User interface change data:
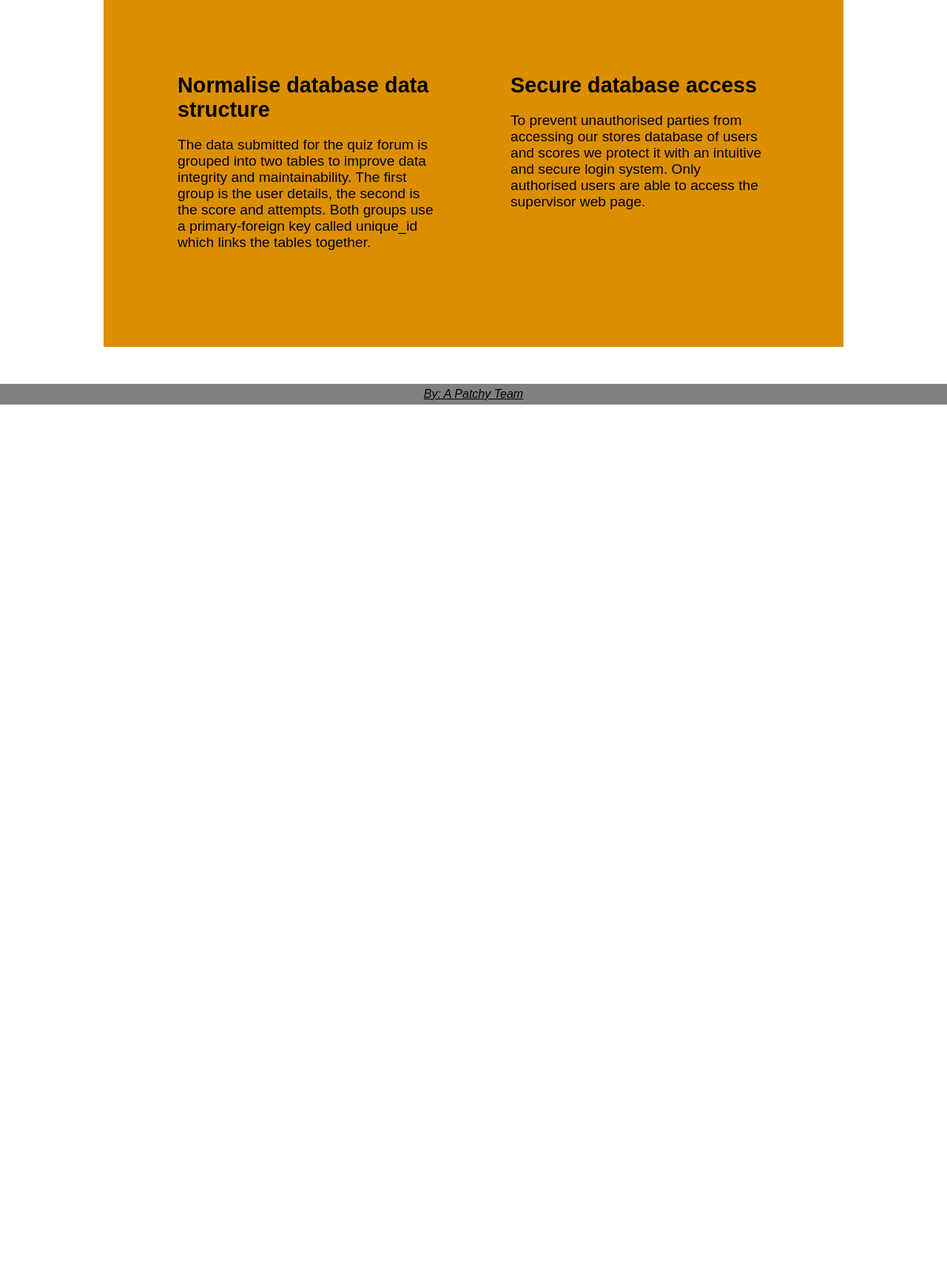
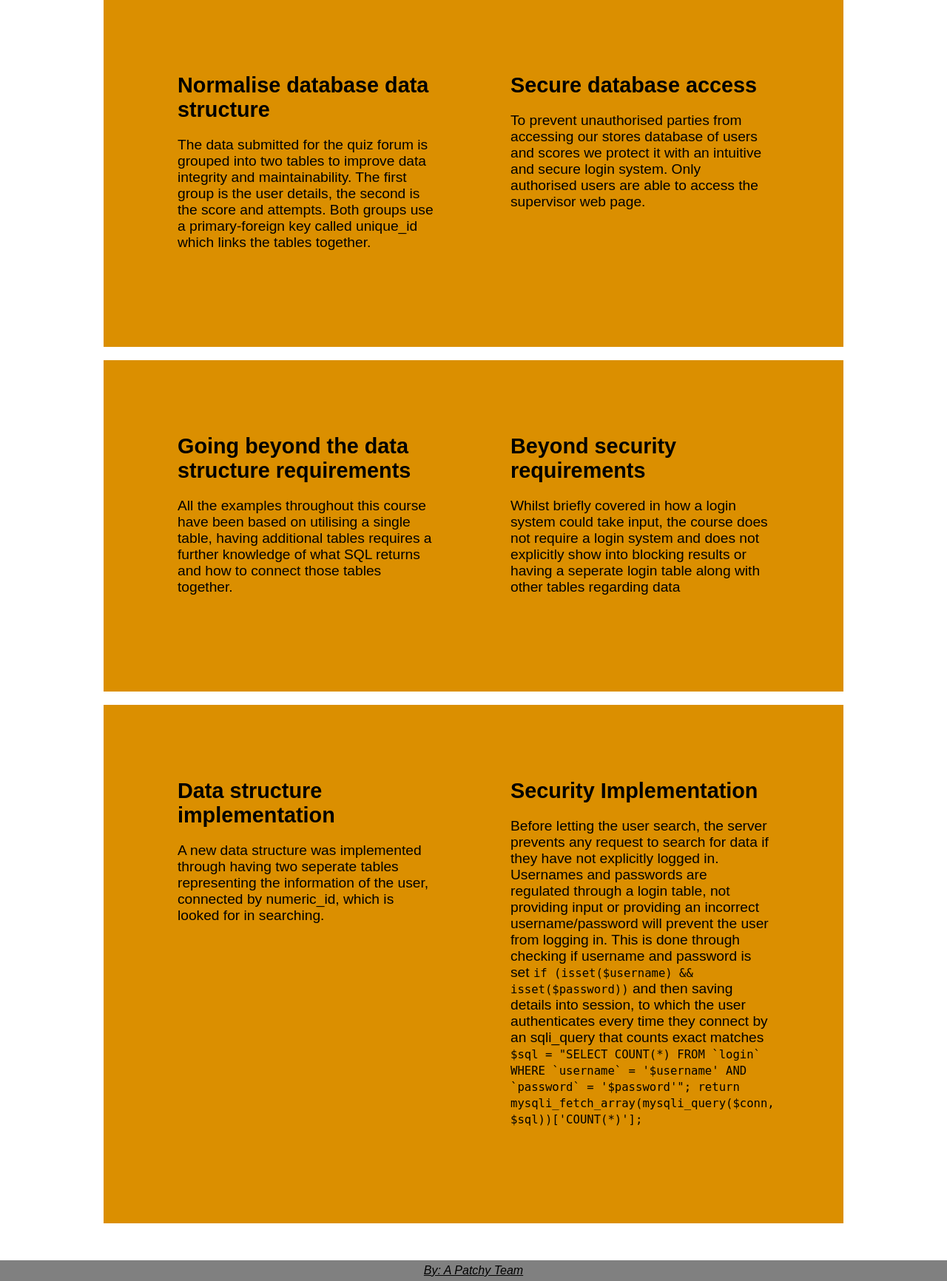
Before and after one commit to BossEliminated/COS10026-A2-Project, a PHP site: page /phpenhancements.php in a window 1280 px wide. Shown: the part 235-1967 px from the top of the page at 74% size. Before the commit the page ends 782 px from the top, so only its background shows below. Run offline with PHP 8.4, Linux system fonts and the light colour scheme.

Commit message:
more enhancement info

```diff
--- a/phpenhancements.php
+++ b/phpenhancements.php
@@ -20,6 +20,33 @@
           <p>To prevent unauthorised parties from accessing our stores database of users and scores we protect it with an intuitive and secure login system. Only authorised users are able to access the supervisor web page.</p>
         </div>
       </div>
+	  </br>
+	<div class="php-enh-content-flex">
+        <div class="php-enh-content">
+          <h2>Going beyond the data structure requirements</h2>
+          <p>All the examples throughout this course have been based on utilising a single table, having additional tables requires a further knowledge of what SQL returns and how to connect those tables together. </p>
+        </div>
+        <!-- <hr class="php-enh-hr">
+        <hr class="php-enh-hr"> -->
+        <div class="php-enh-content">
+          <h2>Beyond security requirements</h2>
+          <p>Whilst briefly covered in how a login system could take input, the course does not require a login system and does not explicitly show into blocking results or having a seperate login table along with other tables regarding data</p>
+        </div>
+      </div>
+	  </br>
+	 <div class="php-enh-content-flex">
+        <div class="php-enh-content">
+          <h2>Data structure implementation</h2>
+          <p>A new data structure was implemented through having two seperate tables representing the information of the user, connected by numeric_id, which is looked for in searching.</p>
+        </div>
+        <!-- <hr class="php-enh-hr">
+        <hr class="php-enh-hr"> -->
+        <div class="php-enh-content">
+          <h2>Security Implementation</h2>
+          <p>Before letting the user search, the server prevents any request to search for data if they have not explicitly logged in. Usernames and passwords are regulated through a login table, not providing input or providing an incorrect username/password will prevent the user from logging in. This is done through checking if username and password is set <code>if (isset($username) && isset($password))</code> and then saving details into session, to which the user authenticates every time they connect by an sqli_query that counts exact matches <code>$sql = "SELECT COUNT(*) FROM `login` WHERE `username` = '$username' AND `password` = '$password'";
+	return mysqli_fetch_array(mysqli_query($conn, $sql))['COUNT(*)'];</code></p>
+        </div>
+      </div>
     </div>
     <?php include './footer.inc'; ?>
   </body>
```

- DIRECTIONS -
Whenever a line of the data includes "requirements", copy that line.

- ANSWER TO THIS PROBLEM -
+          <h2>Going beyond the data structure requirements</h2>
+          <h2>Beyond security requirements</h2>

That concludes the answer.